▸ What you should do: Look for the string "lines" in the listing below, then copy every line that has it.

▸ Given entries:
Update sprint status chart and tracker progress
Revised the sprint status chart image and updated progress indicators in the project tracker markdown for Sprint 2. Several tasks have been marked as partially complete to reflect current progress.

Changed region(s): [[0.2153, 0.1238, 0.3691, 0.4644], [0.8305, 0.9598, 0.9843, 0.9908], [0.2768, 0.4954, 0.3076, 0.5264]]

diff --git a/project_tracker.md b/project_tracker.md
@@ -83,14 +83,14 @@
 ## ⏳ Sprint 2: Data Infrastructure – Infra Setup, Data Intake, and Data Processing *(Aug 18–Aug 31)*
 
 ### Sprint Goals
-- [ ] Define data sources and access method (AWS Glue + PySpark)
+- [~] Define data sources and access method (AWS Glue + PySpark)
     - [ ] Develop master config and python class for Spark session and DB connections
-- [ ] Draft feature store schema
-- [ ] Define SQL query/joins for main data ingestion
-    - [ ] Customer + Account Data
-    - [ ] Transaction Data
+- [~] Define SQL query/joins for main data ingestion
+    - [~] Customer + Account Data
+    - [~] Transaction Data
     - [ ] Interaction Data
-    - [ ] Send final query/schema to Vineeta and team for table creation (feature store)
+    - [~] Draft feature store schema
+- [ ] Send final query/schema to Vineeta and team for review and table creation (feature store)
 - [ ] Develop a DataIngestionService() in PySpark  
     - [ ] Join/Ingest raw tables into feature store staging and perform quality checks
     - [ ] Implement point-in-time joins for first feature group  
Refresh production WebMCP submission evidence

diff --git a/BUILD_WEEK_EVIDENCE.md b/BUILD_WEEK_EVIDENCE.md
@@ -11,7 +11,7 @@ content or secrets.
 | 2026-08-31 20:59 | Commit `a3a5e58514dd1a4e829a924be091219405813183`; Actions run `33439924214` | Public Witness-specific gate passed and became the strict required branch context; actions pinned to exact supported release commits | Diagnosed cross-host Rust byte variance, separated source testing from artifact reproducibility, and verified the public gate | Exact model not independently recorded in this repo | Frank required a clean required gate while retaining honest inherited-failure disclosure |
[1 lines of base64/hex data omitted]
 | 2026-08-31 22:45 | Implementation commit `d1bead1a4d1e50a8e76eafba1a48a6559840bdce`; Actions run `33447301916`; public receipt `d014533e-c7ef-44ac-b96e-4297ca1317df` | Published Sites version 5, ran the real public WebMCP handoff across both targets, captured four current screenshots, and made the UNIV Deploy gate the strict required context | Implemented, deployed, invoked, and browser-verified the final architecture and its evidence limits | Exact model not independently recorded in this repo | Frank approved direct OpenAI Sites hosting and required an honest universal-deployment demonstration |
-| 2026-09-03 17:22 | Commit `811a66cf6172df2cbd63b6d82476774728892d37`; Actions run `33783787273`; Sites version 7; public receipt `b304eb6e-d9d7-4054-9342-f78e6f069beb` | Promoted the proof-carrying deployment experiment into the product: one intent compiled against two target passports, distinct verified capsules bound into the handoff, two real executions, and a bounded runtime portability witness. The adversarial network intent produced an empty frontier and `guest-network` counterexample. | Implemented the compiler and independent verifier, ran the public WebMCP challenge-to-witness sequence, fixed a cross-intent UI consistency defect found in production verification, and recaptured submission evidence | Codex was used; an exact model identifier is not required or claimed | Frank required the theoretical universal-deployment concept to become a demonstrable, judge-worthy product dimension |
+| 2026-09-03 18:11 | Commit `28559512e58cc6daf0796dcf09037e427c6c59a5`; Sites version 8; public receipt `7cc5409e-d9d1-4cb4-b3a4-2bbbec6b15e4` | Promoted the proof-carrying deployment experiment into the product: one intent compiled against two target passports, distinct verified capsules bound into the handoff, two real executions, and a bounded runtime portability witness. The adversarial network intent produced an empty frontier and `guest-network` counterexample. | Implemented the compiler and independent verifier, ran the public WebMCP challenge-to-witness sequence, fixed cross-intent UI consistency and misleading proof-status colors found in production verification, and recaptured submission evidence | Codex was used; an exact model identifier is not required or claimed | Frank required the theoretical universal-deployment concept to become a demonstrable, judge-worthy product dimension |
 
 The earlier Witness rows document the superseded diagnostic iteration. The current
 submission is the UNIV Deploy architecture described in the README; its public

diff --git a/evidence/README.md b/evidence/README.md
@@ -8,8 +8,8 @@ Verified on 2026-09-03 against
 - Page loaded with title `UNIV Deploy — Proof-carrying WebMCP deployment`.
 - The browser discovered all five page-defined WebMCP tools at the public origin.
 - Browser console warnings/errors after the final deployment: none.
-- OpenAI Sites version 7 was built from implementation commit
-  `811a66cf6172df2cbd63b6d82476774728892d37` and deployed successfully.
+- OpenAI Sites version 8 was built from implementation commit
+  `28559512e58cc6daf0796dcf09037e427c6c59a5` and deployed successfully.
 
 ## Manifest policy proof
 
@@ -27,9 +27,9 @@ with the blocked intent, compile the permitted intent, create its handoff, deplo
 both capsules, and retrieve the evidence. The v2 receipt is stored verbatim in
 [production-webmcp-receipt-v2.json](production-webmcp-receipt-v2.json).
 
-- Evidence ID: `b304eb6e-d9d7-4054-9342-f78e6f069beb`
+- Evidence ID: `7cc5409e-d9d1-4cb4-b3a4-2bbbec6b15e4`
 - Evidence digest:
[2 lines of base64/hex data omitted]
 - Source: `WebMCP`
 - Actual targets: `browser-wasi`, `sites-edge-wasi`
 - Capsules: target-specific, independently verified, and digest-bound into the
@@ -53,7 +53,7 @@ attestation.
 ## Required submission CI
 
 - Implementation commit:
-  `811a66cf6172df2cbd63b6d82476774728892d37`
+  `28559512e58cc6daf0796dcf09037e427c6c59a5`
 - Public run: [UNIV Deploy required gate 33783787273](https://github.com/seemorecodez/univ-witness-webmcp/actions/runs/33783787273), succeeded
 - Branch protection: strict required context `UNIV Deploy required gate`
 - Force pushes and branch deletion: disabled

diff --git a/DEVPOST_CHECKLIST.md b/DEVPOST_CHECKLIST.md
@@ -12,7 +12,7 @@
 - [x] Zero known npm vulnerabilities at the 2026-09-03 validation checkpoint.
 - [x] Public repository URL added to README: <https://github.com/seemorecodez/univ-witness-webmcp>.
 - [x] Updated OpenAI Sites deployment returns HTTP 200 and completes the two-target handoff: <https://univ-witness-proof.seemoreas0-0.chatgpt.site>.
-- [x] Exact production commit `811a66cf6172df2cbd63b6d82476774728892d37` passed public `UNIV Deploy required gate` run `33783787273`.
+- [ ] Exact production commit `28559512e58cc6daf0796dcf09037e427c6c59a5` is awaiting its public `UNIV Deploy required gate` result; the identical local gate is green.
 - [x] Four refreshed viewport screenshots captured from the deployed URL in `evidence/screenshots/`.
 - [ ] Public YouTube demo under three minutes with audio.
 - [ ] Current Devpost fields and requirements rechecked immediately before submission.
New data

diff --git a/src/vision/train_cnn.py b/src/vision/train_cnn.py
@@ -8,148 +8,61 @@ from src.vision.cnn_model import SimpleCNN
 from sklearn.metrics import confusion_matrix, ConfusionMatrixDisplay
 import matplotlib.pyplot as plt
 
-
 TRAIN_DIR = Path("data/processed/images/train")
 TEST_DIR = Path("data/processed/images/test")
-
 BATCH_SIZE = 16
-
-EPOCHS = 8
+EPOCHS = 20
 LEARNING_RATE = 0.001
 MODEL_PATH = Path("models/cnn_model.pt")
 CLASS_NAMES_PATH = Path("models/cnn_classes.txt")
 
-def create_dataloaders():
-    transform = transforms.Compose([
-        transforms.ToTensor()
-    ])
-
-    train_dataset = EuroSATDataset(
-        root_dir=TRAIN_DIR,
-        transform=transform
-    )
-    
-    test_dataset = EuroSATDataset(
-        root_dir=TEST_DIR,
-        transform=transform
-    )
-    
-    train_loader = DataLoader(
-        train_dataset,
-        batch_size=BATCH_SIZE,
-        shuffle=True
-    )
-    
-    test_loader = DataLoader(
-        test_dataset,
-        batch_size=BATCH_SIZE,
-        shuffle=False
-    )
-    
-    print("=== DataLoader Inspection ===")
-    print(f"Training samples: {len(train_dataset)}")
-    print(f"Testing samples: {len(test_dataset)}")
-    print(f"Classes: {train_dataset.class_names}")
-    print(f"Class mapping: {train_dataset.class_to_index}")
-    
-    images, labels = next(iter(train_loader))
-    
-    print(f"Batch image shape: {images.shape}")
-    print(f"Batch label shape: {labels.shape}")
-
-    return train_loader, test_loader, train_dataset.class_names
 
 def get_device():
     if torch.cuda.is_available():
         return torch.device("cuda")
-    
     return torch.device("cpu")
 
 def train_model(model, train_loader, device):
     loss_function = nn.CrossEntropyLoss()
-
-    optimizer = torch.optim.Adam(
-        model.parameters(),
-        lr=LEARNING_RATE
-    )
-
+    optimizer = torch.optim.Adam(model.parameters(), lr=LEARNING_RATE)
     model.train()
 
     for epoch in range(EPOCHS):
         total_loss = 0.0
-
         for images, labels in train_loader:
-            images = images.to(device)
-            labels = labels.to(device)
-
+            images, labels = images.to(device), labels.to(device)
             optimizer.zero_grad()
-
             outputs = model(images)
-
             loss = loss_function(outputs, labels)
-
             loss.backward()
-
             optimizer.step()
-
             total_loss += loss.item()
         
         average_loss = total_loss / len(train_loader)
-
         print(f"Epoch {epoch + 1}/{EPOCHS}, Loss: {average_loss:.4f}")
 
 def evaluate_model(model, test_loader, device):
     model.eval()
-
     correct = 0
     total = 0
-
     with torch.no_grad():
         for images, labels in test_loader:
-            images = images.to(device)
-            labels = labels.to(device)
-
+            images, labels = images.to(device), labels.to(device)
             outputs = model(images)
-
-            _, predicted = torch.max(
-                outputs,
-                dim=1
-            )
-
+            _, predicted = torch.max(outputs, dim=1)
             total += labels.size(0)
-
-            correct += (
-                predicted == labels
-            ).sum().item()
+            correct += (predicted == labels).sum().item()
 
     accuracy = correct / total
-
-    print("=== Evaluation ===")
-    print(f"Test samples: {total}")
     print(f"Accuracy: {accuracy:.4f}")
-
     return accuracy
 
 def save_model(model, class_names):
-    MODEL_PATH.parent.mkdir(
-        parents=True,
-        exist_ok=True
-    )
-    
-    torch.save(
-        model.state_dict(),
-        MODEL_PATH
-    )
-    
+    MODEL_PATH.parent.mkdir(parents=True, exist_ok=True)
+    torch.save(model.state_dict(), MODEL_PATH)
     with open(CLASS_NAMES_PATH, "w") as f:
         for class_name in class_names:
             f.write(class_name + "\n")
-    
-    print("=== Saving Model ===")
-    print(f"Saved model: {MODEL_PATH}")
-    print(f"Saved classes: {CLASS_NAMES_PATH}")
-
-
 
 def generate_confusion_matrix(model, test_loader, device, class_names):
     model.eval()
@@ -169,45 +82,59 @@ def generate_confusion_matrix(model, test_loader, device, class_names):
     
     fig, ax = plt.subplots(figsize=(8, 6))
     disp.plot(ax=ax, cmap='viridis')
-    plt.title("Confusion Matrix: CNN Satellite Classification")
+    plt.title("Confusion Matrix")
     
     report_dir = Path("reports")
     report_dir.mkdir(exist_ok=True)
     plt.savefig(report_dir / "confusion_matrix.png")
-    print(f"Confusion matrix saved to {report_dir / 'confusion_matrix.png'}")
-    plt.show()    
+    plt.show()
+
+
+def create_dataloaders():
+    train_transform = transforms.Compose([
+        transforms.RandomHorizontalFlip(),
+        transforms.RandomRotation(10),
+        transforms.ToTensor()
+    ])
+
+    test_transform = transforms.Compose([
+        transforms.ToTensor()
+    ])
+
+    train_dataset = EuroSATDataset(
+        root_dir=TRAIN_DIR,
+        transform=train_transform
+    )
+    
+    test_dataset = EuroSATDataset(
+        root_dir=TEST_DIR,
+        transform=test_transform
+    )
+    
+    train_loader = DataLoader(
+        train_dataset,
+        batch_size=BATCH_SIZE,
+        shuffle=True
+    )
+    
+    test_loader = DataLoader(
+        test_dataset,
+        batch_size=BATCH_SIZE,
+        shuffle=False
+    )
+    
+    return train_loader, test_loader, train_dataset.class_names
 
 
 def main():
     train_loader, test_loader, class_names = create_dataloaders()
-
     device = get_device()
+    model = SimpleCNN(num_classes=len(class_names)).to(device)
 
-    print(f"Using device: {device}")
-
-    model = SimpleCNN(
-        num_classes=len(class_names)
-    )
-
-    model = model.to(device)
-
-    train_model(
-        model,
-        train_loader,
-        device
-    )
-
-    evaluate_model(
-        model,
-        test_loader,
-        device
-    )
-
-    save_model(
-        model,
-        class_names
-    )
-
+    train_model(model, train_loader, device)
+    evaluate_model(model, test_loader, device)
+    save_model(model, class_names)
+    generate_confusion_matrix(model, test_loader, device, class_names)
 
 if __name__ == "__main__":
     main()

▸ Response:
[1 lines of base64/hex data omitted]
[2 lines of base64/hex data omitted]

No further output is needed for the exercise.